Vincent Hayes is global head of family office and international wealth management at BNY Mellon, which serves over 300 families across 38 countries. Hayes discussed with Crain Currency how to engage with younger generations, the role of digital assets in portfolios and the advantage of taking a patient, multigenerational view.
What lessons can you share, particularly about succession issues and generational transfer?
I’ve always been fascinated by families who are able to carry a legacy forward for multiple generations. It could be money, property or family values, but 90% of families are not able to steward wealth beyond the third generation. There’s a saying: “From shirtsleeves to shirtsleeves in three generations.” There needs to be proper education, continued learning and community-building within the family itself. You have to have some form of documentation compiling some standards and values. My grandfather didn’t create a family office, but what he did was this: He was the son of a slave, and during Reconstruction he farmed, opened a grocery store, and was able to secure a plot of land in Alabama. We’ve held onto that land for five generations; we’re very organized around it. It’s continued to be a symbol of entrepreneurship, of freedom and of family togetherness.
A recent report from BNY Mellon discusses the younger generation’s interest in cryptocurrency. How should family offices think about digital assets?
There’s always going to be some new investment that becomes mainstream and that younger generations latch onto. For our family offices, they are approaching crypto markets and the digital-assets space by dipping their toe in the water. Their main focus is on wealth preservation, but they also have a portion of assets to use in ways that are more forward-thinking, more risky. The thing is, there’s not enough education around crypto and digital assets yet. Families want to know the rules and regulations—if you get a key, how that key is protected, and so on. Until they really understand it better, crypto and digital assets are more on the outskirts of our families’ main investments.

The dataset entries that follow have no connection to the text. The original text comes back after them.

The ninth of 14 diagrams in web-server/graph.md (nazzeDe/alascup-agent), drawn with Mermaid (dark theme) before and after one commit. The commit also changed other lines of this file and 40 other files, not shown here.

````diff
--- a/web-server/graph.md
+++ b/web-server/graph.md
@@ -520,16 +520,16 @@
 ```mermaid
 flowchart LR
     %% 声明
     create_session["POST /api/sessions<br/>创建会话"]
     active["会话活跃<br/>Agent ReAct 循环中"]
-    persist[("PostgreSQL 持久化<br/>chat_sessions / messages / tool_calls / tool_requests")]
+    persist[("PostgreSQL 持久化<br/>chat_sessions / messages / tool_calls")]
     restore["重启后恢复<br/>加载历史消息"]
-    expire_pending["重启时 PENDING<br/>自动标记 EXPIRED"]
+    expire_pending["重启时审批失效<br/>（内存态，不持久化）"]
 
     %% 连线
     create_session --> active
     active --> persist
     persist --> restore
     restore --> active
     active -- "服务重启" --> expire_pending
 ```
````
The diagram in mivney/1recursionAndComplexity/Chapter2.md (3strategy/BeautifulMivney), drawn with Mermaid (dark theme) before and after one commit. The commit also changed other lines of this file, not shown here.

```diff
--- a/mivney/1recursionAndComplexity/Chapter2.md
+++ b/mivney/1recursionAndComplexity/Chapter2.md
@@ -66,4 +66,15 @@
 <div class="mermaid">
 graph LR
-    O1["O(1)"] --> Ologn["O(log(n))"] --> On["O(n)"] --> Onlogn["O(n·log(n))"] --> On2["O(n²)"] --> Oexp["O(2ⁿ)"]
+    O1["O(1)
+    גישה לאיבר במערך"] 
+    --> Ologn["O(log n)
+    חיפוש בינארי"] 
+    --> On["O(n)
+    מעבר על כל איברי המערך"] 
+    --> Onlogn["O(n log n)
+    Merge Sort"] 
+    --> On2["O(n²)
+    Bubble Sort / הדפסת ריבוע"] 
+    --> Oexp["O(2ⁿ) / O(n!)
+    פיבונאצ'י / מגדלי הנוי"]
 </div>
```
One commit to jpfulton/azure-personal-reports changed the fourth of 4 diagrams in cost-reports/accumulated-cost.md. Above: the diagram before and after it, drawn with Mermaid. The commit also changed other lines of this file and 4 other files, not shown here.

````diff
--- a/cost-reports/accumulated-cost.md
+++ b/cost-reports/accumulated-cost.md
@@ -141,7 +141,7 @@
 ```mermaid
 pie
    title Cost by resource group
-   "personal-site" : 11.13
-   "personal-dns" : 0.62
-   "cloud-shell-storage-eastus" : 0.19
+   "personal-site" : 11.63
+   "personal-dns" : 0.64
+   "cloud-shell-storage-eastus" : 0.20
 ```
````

Younger generations often ditch their parents’ advisers. How do you make them feel heard and retain them?
We understand that to maintain the relationship with a family for multiple generations, you have to understand who the younger generations are, what their interests are, how they like to connect and the investments they want to make for the future. A massive wealth transition is underway right now—$4 trillion in assets from one generation to the next. The younger generation is starting to make investment decisions and has more of a focus on making an impact, ESG investments and being responsible. They want the return, but they also want to make the world a better place. We also need to be connecting with the younger generation on the platforms they are connecting on as well, meeting our clients where they are.
So will you be doing TikTok dances soon?
I don’t know if that’s gonna be me. But one of my biggest investments is in talent –– investing in retention, but also attracting new talent, the younger generational talent that’s interested in new ways of going about things.
What’s the biggest advantage you have in making investment decisions for the long term?
It’s really embedded in your question––the fact that families have a long-term view. Our families are looking at how to sustain and steward wealth. They put strategies in place and institutionalize processes. In 2008, a lot of individuals panicked and took money out, whereas most institutions looked at that as an opportunity. If you look at the history of markets over the last 120 years, markets go up. That is the benefit we have: patient capital.
Interview by David Zax, a freelance financial reporter whose work has appeared in Bloomberg CityLab, Entrepreneur Magazine, Fast Company and the New York Times.